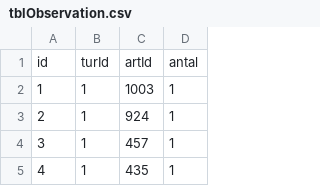
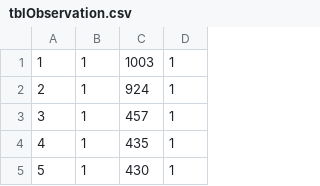
Before and after one commit to carapace-tech/nhsfugle, a CSV file: tblObservation.csv, drawn as a sheet; only a part is shown; the shorter side is filled out with more unchanged rows; the diff covers the shown part only.

```diff
--- a/tblObservation.csv
+++ b/tblObservation.csv
@@ -1,2 +1 @@
-"id","turId","artId","antal"
 "1","1","1003","1"
```
Also changed, not shown: 47 added rows elsewhere in this file, tblTur.csv.
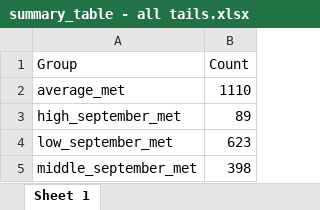
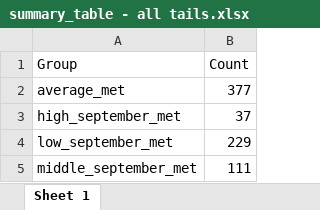
Before and after one commit to KimTuyenHuynhDam/circanual_seasonality_breeding_pero, an Excel workbook: methylation/data/methylation level across birthmonth/summary_table - all tails.xlsx, sheet Sheet 1, drawn as a sheet; values as stored, in another font and other column widths than the file's, no borders; the diff names each change by its address in the sheet, - before the commit and + after, or states it on an @@ line.

```diff
--- a/methylation/data/methylation level across birthmonth/summary_table - all tails.xlsx (sheet Sheet 1)
+++ b/methylation/data/methylation level across birthmonth/summary_table - all tails.xlsx (sheet Sheet 1)
-B2 (Count): 1110
+B2 (Count): 377
-B3 (Count): 89
+B3 (Count): 37
-B4 (Count): 623
+B4 (Count): 229
-B5 (Count): 398
+B5 (Count): 111
```
Also changed, not shown: breeding_patterns - win, sum/Total_Species_Data_Summary.xlsx, 16 other files.
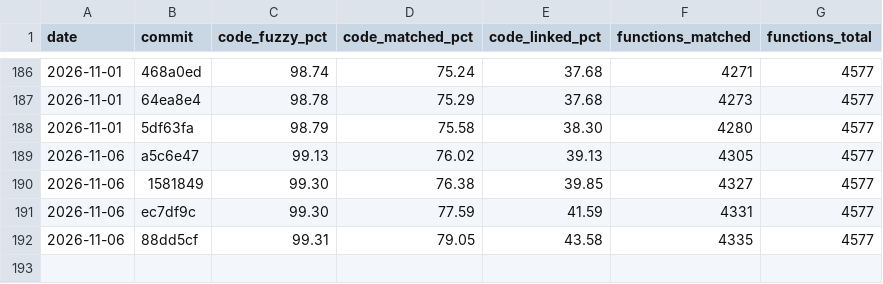
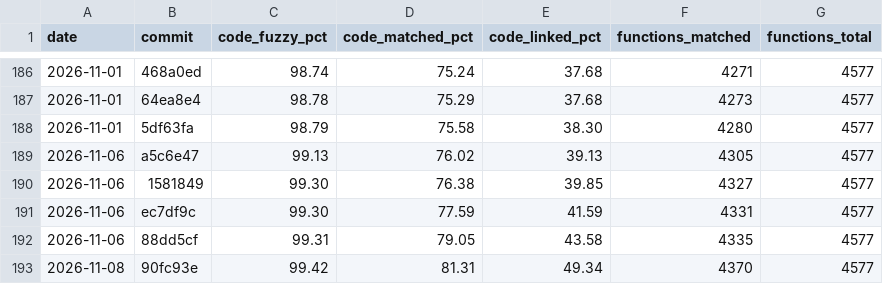
Before and after one commit to YggdrasziI/ts2-castaway-decomp, a CSV file: progress/eur/history.csv, drawn as a sheet; only a part is shown, gaps mark what is left out.

Commit message:
Update progress badges

```diff
--- a/progress/eur/history.csv
+++ b/progress/eur/history.csv
@@ -192 +192,2 @@ date,commit,code_fuzzy_pct,code_matched_pct,code_linked_pct,functions_matched,fu
 2026-11-06,88dd5cf,99.31,79.05,43.58,4335,4577
+2026-11-08,90fc93e,99.42,81.31,49.34,4370,4577
```
Also changed, not shown: 5 other files.
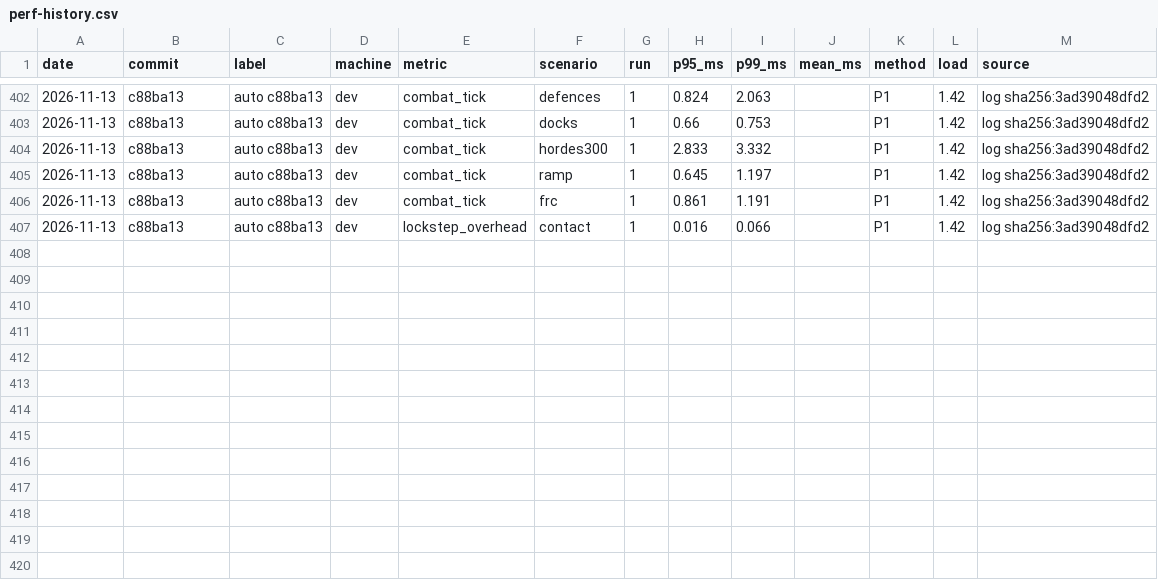
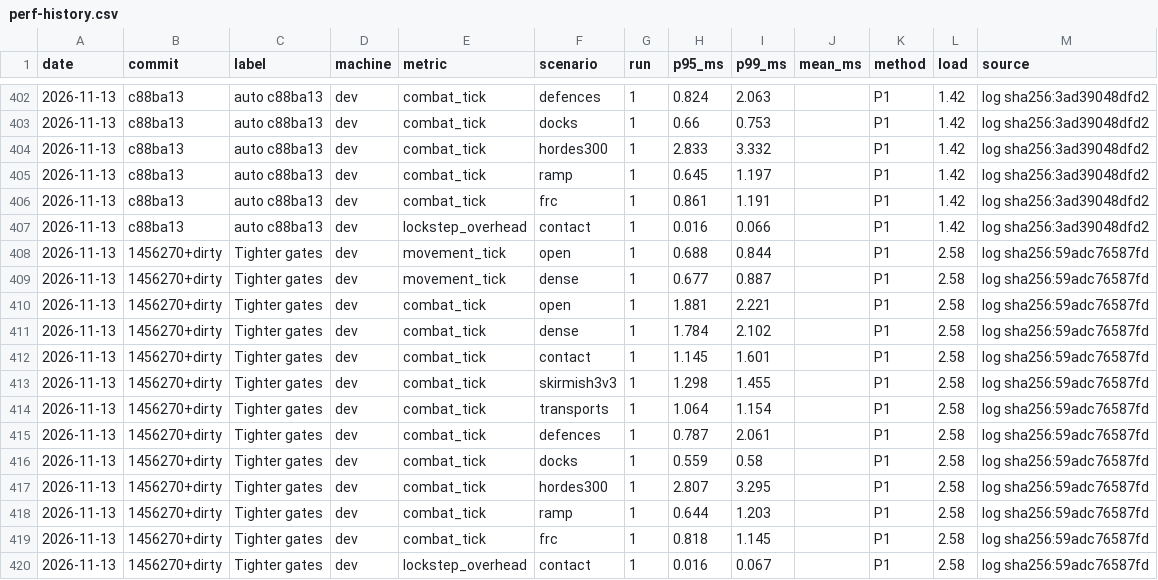
Before and after one commit to pdstuber/wargrid, a CSV file: docs/reference/perf-history.csv, drawn as a sheet; only a part is shown, gaps mark what is left out; the diff names each change by its address in the sheet, - before the commit and + after, or states it on an @@ line.

Commit message:
Docs and package gate for Tighter gates
Benchmark row recorded at load 2.6; hordes300 exceedance is the known accepted row, 1% faster than the last auto row.

```diff
--- a/docs/reference/perf-history.csv
+++ b/docs/reference/perf-history.csv
+row 408: 2026-11-13 | 1456270+dirty | Tighter gates | dev | movement_tick | open | 1 | 0.688 | 0.844 |  | P1 | 2.58 | log sha256:59adc76587fd
+row 409: 2026-11-13 | 1456270+dirty | Tighter gates | dev | movement_tick | dense | 1 | 0.677 | 0.887 |  | P1 | 2.58 | log sha256:59adc76587fd
+row 410: 2026-11-13 | 1456270+dirty | Tighter gates | dev | combat_tick | open | 1 | 1.881 | 2.221 |  | P1 | 2.58 | log sha256:59adc76587fd
+row 411: 2026-11-13 | 1456270+dirty | Tighter gates | dev | combat_tick | dense | 1 | 1.784 | 2.102 |  | P1 | 2.58 | log sha256:59adc76587fd
+row 412: 2026-11-13 | 1456270+dirty | Tighter gates | dev | combat_tick | contact | 1 | 1.145 | 1.601 |  | P1 | 2.58 | log sha256:59adc76587fd
+row 413: 2026-11-13 | 1456270+dirty | Tighter gates | dev | combat_tick | skirmish3v3 | 1 | 1.298 | 1.455 |  | P1 | 2.58 | log sha256:59adc76587fd
+row 414: 2026-11-13 | 1456270+dirty | Tighter gates | dev | combat_tick | transports | 1 | 1.064 | 1.154 |  | P1 | 2.58 | log sha256:59adc76587fd
+row 415: 2026-11-13 | 1456270+dirty | Tighter gates | dev | combat_tick | defences | 1 | 0.787 | 2.061 |  | P1 | 2.58 | log sha256:59adc76587fd
+row 416: 2026-11-13 | 1456270+dirty | Tighter gates | dev | combat_tick | docks | 1 | 0.559 | 0.58 |  | P1 | 2.58 | log sha256:59adc76587fd
+row 417: 2026-11-13 | 1456270+dirty | Tighter gates | dev | combat_tick | hordes300 | 1 | 2.807 | 3.295 |  | P1 | 2.58 | log sha256:59adc76587fd
+row 418: 2026-11-13 | 1456270+dirty | Tighter gates | dev | combat_tick | ramp | 1 | 0.644 | 1.203 |  | P1 | 2.58 | log sha256:59adc76587fd
+row 419: 2026-11-13 | 1456270+dirty | Tighter gates | dev | combat_tick | frc | 1 | 0.818 | 1.145 |  | P1 | 2.58 | log sha256:59adc76587fd
+row 420: 2026-11-13 | 1456270+dirty | Tighter gates | dev | lockstep_overhead | contact | 1 | 0.016 | 0.067 |  | P1 | 2.58 | log sha256:59adc76587fd
```
Also changed, not shown: 7 other files.
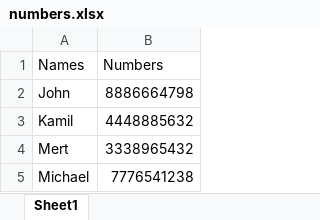
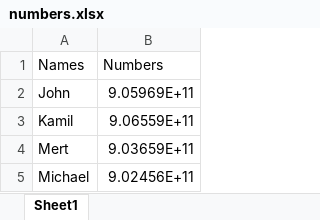
Before and after one commit to bsametarman/MessageSender, an Excel workbook: numbers.xlsx, sheet Sheet1, drawn as a sheet; values as stored, in another font and other column widths than the file's, no borders; the diff names each change by its address in the sheet, - before the commit and + after, or states it on an @@ line.

```diff
--- a/numbers.xlsx (sheet Sheet1)
+++ b/numbers.xlsx (sheet Sheet1)
-B2 (Numbers): 8886664798
+B2 (Numbers): 9.05969E+11
-B3 (Numbers): 4448885632
+B3 (Numbers): 9.06559E+11
-B4 (Numbers): 3338965432
+B4 (Numbers): 9.03659E+11
-B5 (Numbers): 7776541238
+B5 (Numbers): 9.02456E+11
```
Also changed, not shown: 3 other files.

**Task brief**
Print the entries above exactly, taking out only the pictures.

**Answer**
Before and after one commit to carapace-tech/nhsfugle, a CSV file: tblObservation.csv, drawn as a sheet; only a part is shown; the shorter side is filled out with more unchanged rows; the diff covers the shown part only.

```diff
--- a/tblObservation.csv
+++ b/tblObservation.csv
@@ -1,2 +1 @@
-"id","turId","artId","antal"
 "1","1","1003","1"
```
Also changed, not shown: 47 added rows elsewhere in this file, tblTur.csv.
Before and after one commit to KimTuyenHuynhDam/circanual_seasonality_breeding_pero, an Excel workbook: methylation/data/methylation level across birthmonth/summary_table - all tails.xlsx, sheet Sheet 1, drawn as a sheet; values as stored, in another font and other column widths than the file's, no borders; the diff names each change by its address in the sheet, - before the commit and + after, or states it on an @@ line.

```diff
--- a/methylation/data/methylation level across birthmonth/summary_table - all tails.xlsx (sheet Sheet 1)
+++ b/methylation/data/methylation level across birthmonth/summary_table - all tails.xlsx (sheet Sheet 1)
-B2 (Count): 1110
+B2 (Count): 377
-B3 (Count): 89
+B3 (Count): 37
-B4 (Count): 623
+B4 (Count): 229
-B5 (Count): 398
+B5 (Count): 111
```
Also changed, not shown: breeding_patterns - win, sum/Total_Species_Data_Summary.xlsx, 16 other files.
Before and after one commit to YggdrasziI/ts2-castaway-decomp, a CSV file: progress/eur/history.csv, drawn as a sheet; only a part is shown, gaps mark what is left out.

Commit message:
Update progress badges

```diff
--- a/progress/eur/history.csv
+++ b/progress/eur/history.csv
@@ -192 +192,2 @@ date,commit,code_fuzzy_pct,code_matched_pct,code_linked_pct,functions_matched,fu
 2026-11-06,88dd5cf,99.31,79.05,43.58,4335,4577
+2026-11-08,90fc93e,99.42,81.31,49.34,4370,4577
```
Also changed, not shown: 5 other files.
Before and after one commit to pdstuber/wargrid, a CSV file: docs/reference/perf-history.csv, drawn as a sheet; only a part is shown, gaps mark what is left out; the diff names each change by its address in the sheet, - before the commit and + after, or states it on an @@ line.

Commit message:
Docs and package gate for Tighter gates
Benchmark row recorded at load 2.6; hordes300 exceedance is the known accepted row, 1% faster than the last auto row.

```diff
--- a/docs/reference/perf-history.csv
+++ b/docs/reference/perf-history.csv
+row 408: 2026-11-13 | 1456270+dirty | Tighter gates | dev | movement_tick | open | 1 | 0.688 | 0.844 |  | P1 | 2.58 | log sha256:59adc76587fd
+row 409: 2026-11-13 | 1456270+dirty | Tighter gates | dev | movement_tick | dense | 1 | 0.677 | 0.887 |  | P1 | 2.58 | log sha256:59adc76587fd
+row 410: 2026-11-13 | 1456270+dirty | Tighter gates | dev | combat_tick | open | 1 | 1.881 | 2.221 |  | P1 | 2.58 | log sha256:59adc76587fd
+row 411: 2026-11-13 | 1456270+dirty | Tighter gates | dev | combat_tick | dense | 1 | 1.784 | 2.102 |  | P1 | 2.58 | log sha256:59adc76587fd
+row 412: 2026-11-13 | 1456270+dirty | Tighter gates | dev | combat_tick | contact | 1 | 1.145 | 1.601 |  | P1 | 2.58 | log sha256:59adc76587fd
+row 413: 2026-11-13 | 1456270+dirty | Tighter gates | dev | combat_tick | skirmish3v3 | 1 | 1.298 | 1.455 |  | P1 | 2.58 | log sha256:59adc76587fd
+row 414: 2026-11-13 | 1456270+dirty | Tighter gates | dev | combat_tick | transports | 1 | 1.064 | 1.154 |  | P1 | 2.58 | log sha256:59adc76587fd
+row 415: 2026-11-13 | 1456270+dirty | Tighter gates | dev | combat_tick | defences | 1 | 0.787 | 2.061 |  | P1 | 2.58 | log sha256:59adc76587fd
+row 416: 2026-11-13 | 1456270+dirty | Tighter gates | dev | combat_tick | docks | 1 | 0.559 | 0.58 |  | P1 | 2.58 | log sha256:59adc76587fd
+row 417: 2026-11-13 | 1456270+dirty | Tighter gates | dev | combat_tick | hordes300 | 1 | 2.807 | 3.295 |  | P1 | 2.58 | log sha256:59adc76587fd
+row 418: 2026-11-13 | 1456270+dirty | Tighter gates | dev | combat_tick | ramp | 1 | 0.644 | 1.203 |  | P1 | 2.58 | log sha256:59adc76587fd
+row 419: 2026-11-13 | 1456270+dirty | Tighter gates | dev | combat_tick | frc | 1 | 0.818 | 1.145 |  | P1 | 2.58 | log sha256:59adc76587fd
+row 420: 2026-11-13 | 1456270+dirty | Tighter gates | dev | lockstep_overhead | contact | 1 | 0.016 | 0.067 |  | P1 | 2.58 | log sha256:59adc76587fd
```
Also changed, not shown: 7 other files.
Before and after one commit to bsametarman/MessageSender, an Excel workbook: numbers.xlsx, sheet Sheet1, drawn as a sheet; values as stored, in another font and other column widths than the file's, no borders; the diff names each change by its address in the sheet, - before the commit and + after, or states it on an @@ line.

```diff
--- a/numbers.xlsx (sheet Sheet1)
+++ b/numbers.xlsx (sheet Sheet1)
-B2 (Numbers): 8886664798
+B2 (Numbers): 9.05969E+11
-B3 (Numbers): 4448885632
+B3 (Numbers): 9.06559E+11
-B4 (Numbers): 3338965432
+B4 (Numbers): 9.03659E+11
-B5 (Numbers): 7776541238
+B5 (Numbers): 9.02456E+11
```
Also changed, not shown: 3 other files.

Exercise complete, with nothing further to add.